Task item: Search the entries below for the word "billl", then copy each line in which it is found.

Extracted data entries:
- - -

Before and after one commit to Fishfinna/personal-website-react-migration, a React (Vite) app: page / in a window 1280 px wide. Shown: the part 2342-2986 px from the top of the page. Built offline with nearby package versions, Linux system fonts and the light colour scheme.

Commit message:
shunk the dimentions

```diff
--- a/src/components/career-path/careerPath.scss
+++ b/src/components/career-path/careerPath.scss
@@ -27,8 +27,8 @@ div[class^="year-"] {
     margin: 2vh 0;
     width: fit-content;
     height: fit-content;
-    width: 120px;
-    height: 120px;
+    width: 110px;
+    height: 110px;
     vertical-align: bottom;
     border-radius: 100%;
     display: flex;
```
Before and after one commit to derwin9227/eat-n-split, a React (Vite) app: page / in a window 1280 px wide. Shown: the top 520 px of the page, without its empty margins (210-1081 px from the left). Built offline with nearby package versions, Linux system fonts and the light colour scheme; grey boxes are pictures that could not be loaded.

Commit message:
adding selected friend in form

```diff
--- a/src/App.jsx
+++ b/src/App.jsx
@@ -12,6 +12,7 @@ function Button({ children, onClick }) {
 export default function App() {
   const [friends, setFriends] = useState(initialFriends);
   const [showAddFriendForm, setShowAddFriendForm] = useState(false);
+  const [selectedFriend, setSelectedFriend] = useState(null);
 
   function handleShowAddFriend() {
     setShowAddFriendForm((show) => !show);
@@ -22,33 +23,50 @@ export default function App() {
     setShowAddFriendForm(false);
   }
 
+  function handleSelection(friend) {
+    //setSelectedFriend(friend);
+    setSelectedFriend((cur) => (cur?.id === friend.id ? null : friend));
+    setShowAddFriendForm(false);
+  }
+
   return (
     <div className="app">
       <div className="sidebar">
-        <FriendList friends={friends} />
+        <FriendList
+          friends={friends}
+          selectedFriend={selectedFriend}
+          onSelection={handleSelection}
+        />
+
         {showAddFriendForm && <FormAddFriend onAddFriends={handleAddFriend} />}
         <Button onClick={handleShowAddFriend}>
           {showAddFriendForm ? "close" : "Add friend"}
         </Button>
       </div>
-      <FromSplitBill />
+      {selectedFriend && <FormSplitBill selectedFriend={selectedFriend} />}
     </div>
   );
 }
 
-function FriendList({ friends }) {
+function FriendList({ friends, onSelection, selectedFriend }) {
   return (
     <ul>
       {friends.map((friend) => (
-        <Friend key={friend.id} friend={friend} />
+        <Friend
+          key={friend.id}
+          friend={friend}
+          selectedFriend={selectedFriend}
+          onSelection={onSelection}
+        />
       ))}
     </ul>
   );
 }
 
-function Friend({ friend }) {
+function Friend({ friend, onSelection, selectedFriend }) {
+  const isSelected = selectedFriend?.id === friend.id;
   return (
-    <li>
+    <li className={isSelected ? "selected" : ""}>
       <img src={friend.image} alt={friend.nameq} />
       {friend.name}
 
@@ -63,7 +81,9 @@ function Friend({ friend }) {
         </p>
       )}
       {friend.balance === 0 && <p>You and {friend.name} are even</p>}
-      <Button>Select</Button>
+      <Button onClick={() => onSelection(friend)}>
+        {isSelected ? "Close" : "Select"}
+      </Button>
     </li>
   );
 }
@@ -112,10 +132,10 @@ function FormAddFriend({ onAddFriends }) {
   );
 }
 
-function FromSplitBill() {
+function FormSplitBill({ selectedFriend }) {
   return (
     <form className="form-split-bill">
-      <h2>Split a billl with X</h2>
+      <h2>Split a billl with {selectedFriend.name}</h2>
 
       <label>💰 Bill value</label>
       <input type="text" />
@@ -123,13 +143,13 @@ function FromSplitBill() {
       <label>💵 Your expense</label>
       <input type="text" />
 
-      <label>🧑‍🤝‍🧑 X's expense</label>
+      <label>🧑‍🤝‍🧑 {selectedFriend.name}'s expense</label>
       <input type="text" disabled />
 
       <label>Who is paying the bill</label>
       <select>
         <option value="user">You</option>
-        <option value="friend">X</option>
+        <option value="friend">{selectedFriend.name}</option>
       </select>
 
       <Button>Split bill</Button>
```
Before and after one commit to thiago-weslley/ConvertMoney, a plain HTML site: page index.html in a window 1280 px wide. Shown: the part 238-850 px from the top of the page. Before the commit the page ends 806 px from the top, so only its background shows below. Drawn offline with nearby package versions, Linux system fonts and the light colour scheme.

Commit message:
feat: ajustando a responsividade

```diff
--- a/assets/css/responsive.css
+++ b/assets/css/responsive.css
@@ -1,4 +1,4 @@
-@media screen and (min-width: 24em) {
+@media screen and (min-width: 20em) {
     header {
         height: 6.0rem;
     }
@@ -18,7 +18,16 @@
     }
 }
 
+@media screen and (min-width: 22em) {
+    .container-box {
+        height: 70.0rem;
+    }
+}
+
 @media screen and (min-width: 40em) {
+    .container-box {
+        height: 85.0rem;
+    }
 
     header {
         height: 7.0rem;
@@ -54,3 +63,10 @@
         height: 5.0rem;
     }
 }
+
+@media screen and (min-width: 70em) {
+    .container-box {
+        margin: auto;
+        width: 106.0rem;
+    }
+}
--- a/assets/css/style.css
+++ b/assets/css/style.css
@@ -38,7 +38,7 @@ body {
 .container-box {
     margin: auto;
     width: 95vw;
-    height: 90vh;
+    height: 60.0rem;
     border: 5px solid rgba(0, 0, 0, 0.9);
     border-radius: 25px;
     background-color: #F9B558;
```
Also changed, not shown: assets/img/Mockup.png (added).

- - -

Solution to this problem:
-      <h2>Split a billl with X</h2>
+      <h2>Split a billl with {selectedFriend.name}</h2>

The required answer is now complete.